Saved data entries:
***

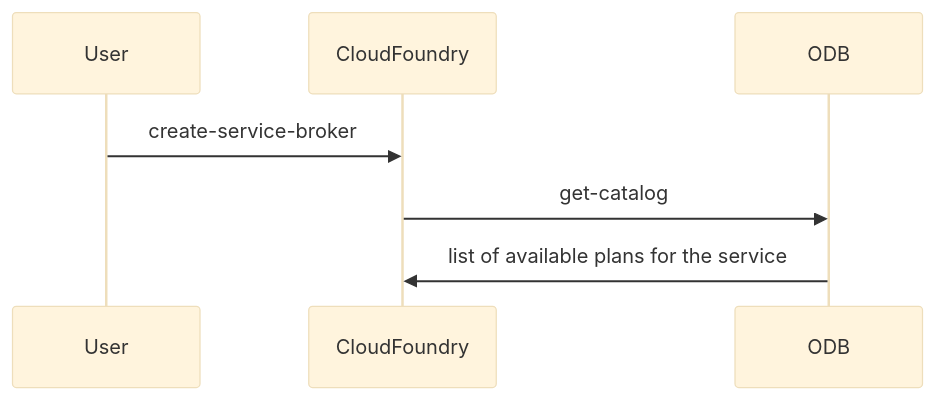
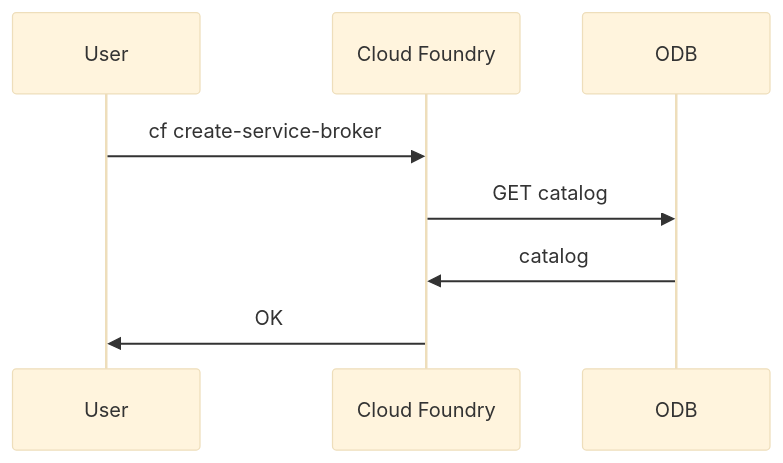
Before and after one commit to pivotal-cf/docs-on-demand-service-broker: the diagram in mmd/service_catalog_workflow.mmd, drawn with Mermaid (base theme). The commit also changed 11 other files, not shown here.

First line of the commit message:
Full service of sequence diagrams

```diff
--- a/mmd/service_catalog_workflow.mmd
+++ b/mmd/service_catalog_workflow.mmd
@@ -1,6 +1,7 @@
-<div class="mermaid">  
+<div class="mermaid">
 sequenceDiagram
-  User->>CloudFoundry:create-service-broker
-  CloudFoundry->>ODB:get-catalog
-  ODB->>CloudFoundry:list of available plans for the service
+  User->>Cloud Foundry:cf create-service-broker
+  Cloud Foundry->>ODB:GET catalog
+  ODB->>Cloud Foundry:catalog
+  Cloud Foundry->>User:OK
 </div>
```
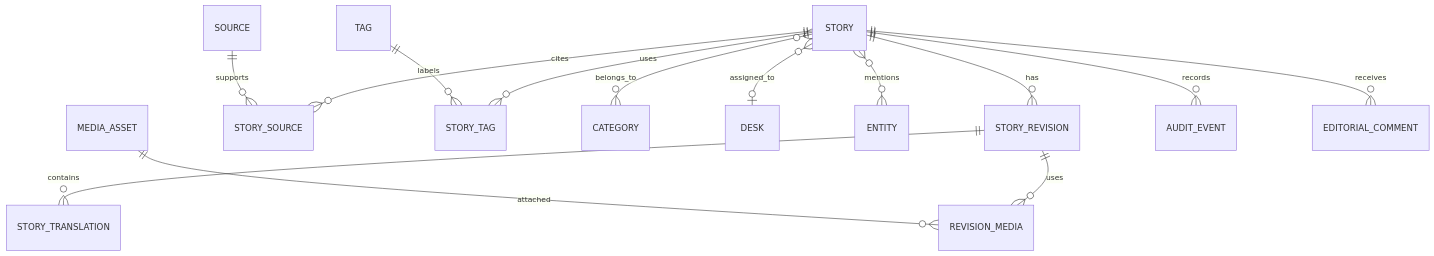
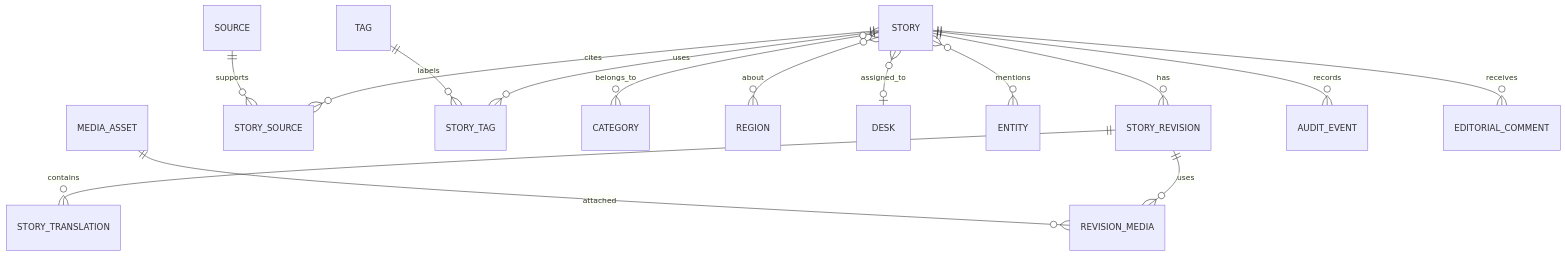
Before and after one commit to Cipher-Text/fact-lens: the diagram in docs/05-domain-model.md, drawn with Mermaid. The commit also changed other lines of this file and 63 other files, not shown here.

````diff
--- a/docs/05-domain-model.md
+++ b/docs/05-domain-model.md
@@ -7,16 +7,17 @@
 ```mermaid
 erDiagram
   STORY ||--o{ STORY_REVISION : has
   STORY_REVISION ||--o{ STORY_TRANSLATION : contains
   STORY ||--o{ STORY_SOURCE : cites
   SOURCE ||--o{ STORY_SOURCE : supports
   STORY ||--o{ STORY_TAG : uses
   TAG ||--o{ STORY_TAG : labels
   STORY }o--o{ CATEGORY : belongs_to
+  STORY }o--o{ REGION : about
   STORY }o--o| DESK : assigned_to
   STORY }o--o{ ENTITY : mentions
   STORY_REVISION ||--o{ REVISION_MEDIA : uses
   MEDIA_ASSET ||--o{ REVISION_MEDIA : attached
   STORY ||--o{ AUDIT_EVENT : records
   STORY ||--o{ EDITORIAL_COMMENT : receives
 ```
````
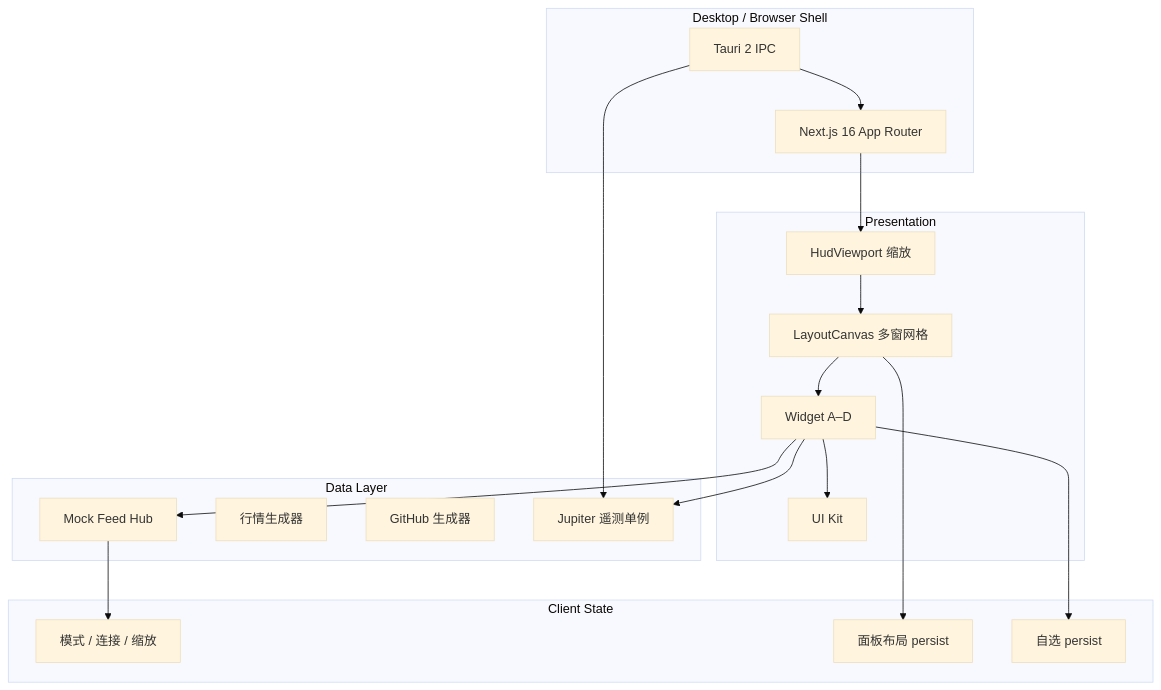
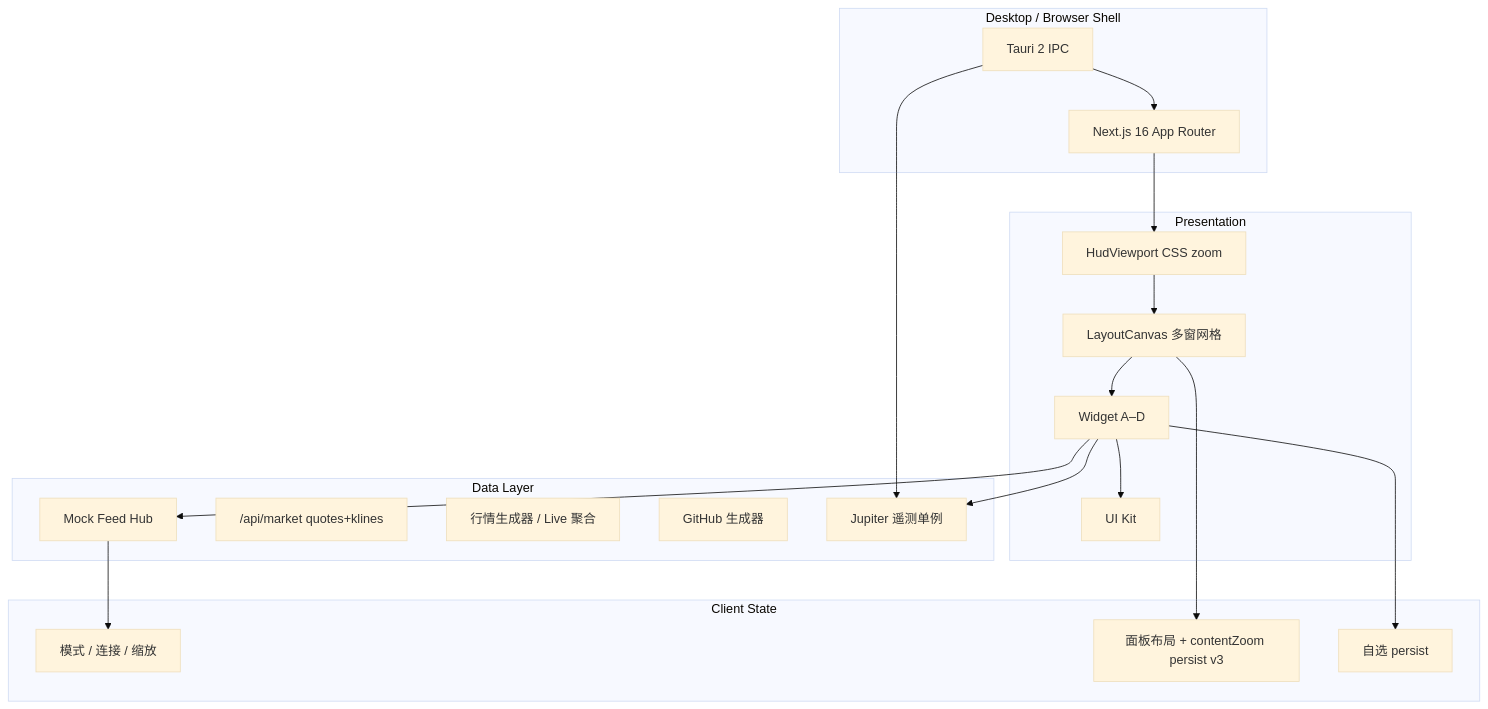
Before and after one commit to FranklinNexus/Juno-Oversight: the diagram in wiki/whitepaper.md, drawn with Mermaid (base theme). The commit also changed other lines of this file and 143 other files, not shown here.

````diff
--- a/wiki/whitepaper.md
+++ b/wiki/whitepaper.md
@@ -34,33 +40,34 @@
 ```mermaid
 flowchart TB
   subgraph shell [Desktop / Browser Shell]
     Tauri[Tauri 2 IPC]
     Next[Next.js 16 App Router]
   end
   subgraph ui [Presentation]
-    Viewport[HudViewport 缩放]
+    Viewport[HudViewport CSS zoom]
     Grid[LayoutCanvas 多窗网格]
     Widgets[Widget A–D]
     UIKit[UI Kit]
   end
   subgraph state [Client State]
     HudStore[模式 / 连接 / 缩放]
-    LayoutStore[面板布局 persist]
+    LayoutStore[面板布局 + contentZoom persist v3]
     MarketStore[自选 persist]
   end
   subgraph data [Data Layer]
     MockWS[Mock Feed Hub]
-    MarketGen[行情生成器]
+    LiveAPI["/api/market quotes+klines"]
+    MarketGen[行情生成器 / Live 聚合]
     GitHubGen[GitHub 生成器]
     JupiterHub[Jupiter 遥测单例]
   end
   Tauri --> Next
   Next --> Viewport --> Grid --> Widgets
   Widgets --> UIKit
   Widgets --> MockWS
   Widgets --> JupiterHub
   MockWS --> HudStore
   Grid --> LayoutStore
   Widgets --> MarketStore
   Tauri --> JupiterHub
 ```
````
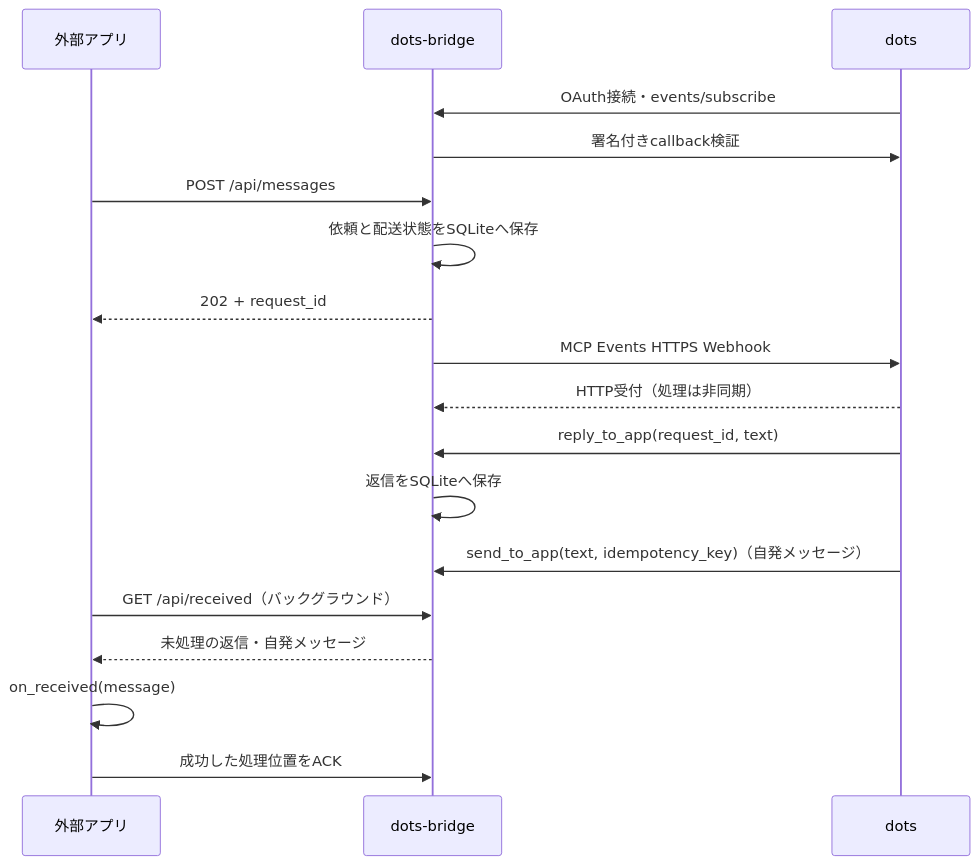
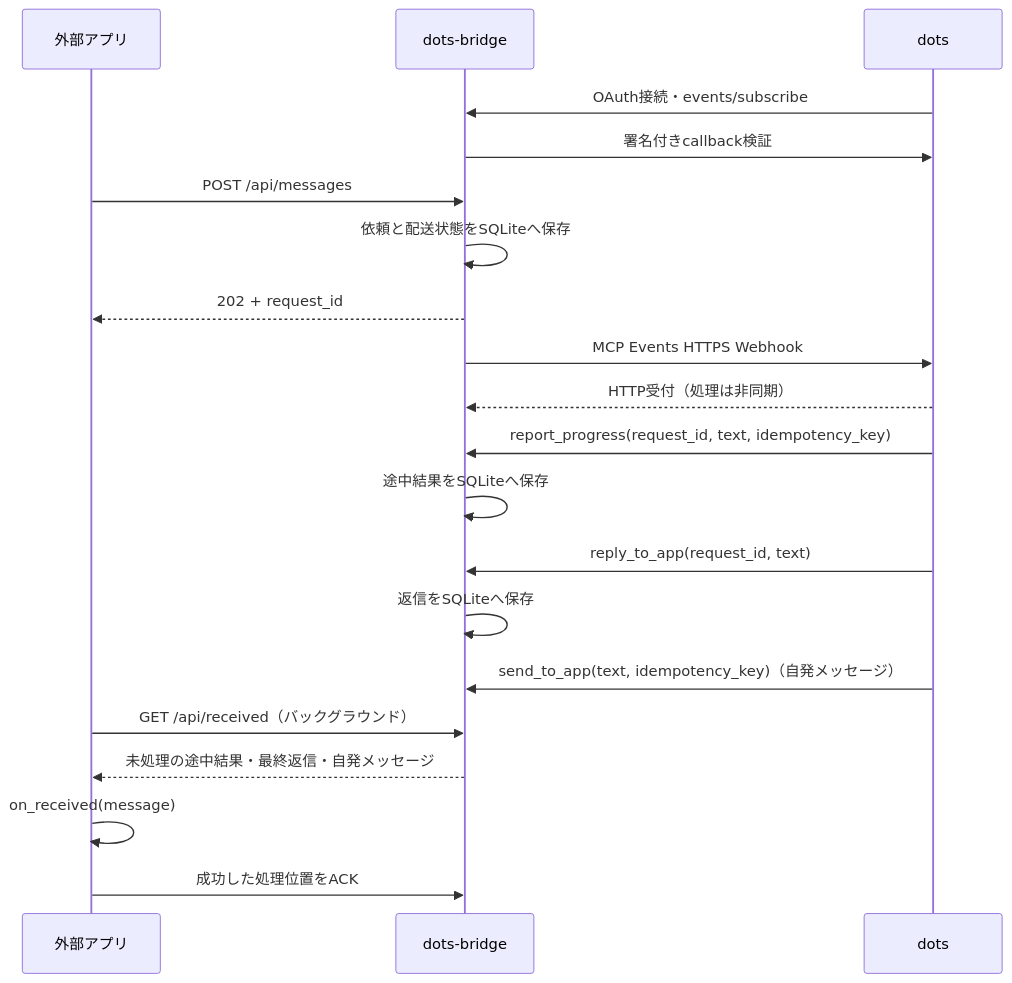
Before and after one commit to Phoobobo/dots-tunnel-bridge: the diagram in README.md, drawn with Mermaid. The commit also changed other lines of this file and 24 other files, not shown here.

Commit message:
Stream request progress through MCP, SSE, and Responses WebSocket

````diff
--- a/README.md
+++ b/README.md
@@ -6,20 +6,22 @@
 ```mermaid
 sequenceDiagram
     participant App as 外部アプリ
     participant Bridge as dots-bridge
     participant Dot as dots
     Dot->>Bridge: OAuth接続・events/subscribe
     Bridge->>Dot: 署名付きcallback検証
     App->>Bridge: POST /api/messages
     Bridge->>Bridge: 依頼と配送状態をSQLiteへ保存
     Bridge-->>App: 202 + request_id
     Bridge->>Dot: MCP Events HTTPS Webhook
     Dot-->>Bridge: HTTP受付（処理は非同期）
+    Dot->>Bridge: report_progress(request_id, text, idempotency_key)
+    Bridge->>Bridge: 途中結果をSQLiteへ保存
     Dot->>Bridge: reply_to_app(request_id, text)
     Bridge->>Bridge: 返信をSQLiteへ保存
     Dot->>Bridge: send_to_app(text, idempotency_key)（自発メッセージ）
     App->>Bridge: GET /api/received（バックグラウンド）
-    Bridge-->>App: 未処理の返信・自発メッセージ
+    Bridge-->>App: 未処理の途中結果・最終返信・自発メッセージ
     App->>App: on_received(message)
     App->>Bridge: 成功した処理位置をACK
 ```
````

***

Task description: How many lines above include the word "MockWS"? Answer with the number alone.

Your response: 3